This allows for better scheduling and maintaining best practices for physical distancing, officials said.Vaccinations will begin at the earliest possible moment after the shipment has arrived.Employees who are regularly interacting with COVID-19 patients and volunteer for the vaccination, will be scheduled. Once an individual is vaccinated, all participants will receive the “Vsafe” handout from the CDC to help monitor symptoms. The Vaccination clinic will monitor individuals for 15 minutes post-injection for any initial reactions.The participant is scheduled for their second injection at this time. 17-23 days after the first injection, participants return for the second injection of the vaccine. The Medical Center of Southeast Texas is preparing for the receipt and distribution of COVID-19 vaccinations to its clinical personnel later this week.“We stand ready to vaccinate our frontline workers who are directly involved in the care of COVID-19 patients,” a hospital statement Tuesday stated. “Vaccinations will be administered in a phased approach according to criteria outlined by the Centers for Disease Control and Prevention and the Advisory Committee on Immunization Practices.”A team will pre-screen employees, schedule employees for COVID vaccinations and set reminders for the administration of the second dose of the vaccine.

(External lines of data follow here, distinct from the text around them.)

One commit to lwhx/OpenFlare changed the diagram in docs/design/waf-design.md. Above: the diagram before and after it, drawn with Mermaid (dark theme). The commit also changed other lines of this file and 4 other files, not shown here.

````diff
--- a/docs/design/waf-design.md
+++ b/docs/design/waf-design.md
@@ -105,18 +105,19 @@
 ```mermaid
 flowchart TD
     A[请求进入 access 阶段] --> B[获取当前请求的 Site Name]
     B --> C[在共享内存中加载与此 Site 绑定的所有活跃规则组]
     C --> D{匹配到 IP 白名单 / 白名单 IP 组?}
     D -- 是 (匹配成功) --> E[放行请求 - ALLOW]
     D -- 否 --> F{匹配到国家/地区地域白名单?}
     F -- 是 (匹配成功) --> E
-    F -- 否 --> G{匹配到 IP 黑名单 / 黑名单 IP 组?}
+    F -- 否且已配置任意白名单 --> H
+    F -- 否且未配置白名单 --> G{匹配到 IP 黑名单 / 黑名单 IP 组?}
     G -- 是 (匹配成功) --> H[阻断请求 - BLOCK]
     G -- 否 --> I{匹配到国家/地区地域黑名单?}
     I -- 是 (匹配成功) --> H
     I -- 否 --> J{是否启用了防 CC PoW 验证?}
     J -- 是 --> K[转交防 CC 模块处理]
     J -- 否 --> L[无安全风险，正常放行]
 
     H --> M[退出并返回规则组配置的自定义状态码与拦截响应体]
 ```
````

Again, all participants will be monitored for 15 minutes for any initial reactions post injection and will be instructed to monitor themselves on the “Vsafe” app, monitored by the CDC.“We are here to help facilitate this initial Covid-19 vaccination process for healthcare workers as instructed by the CDC, FDA and other government agencies,” the hospital said.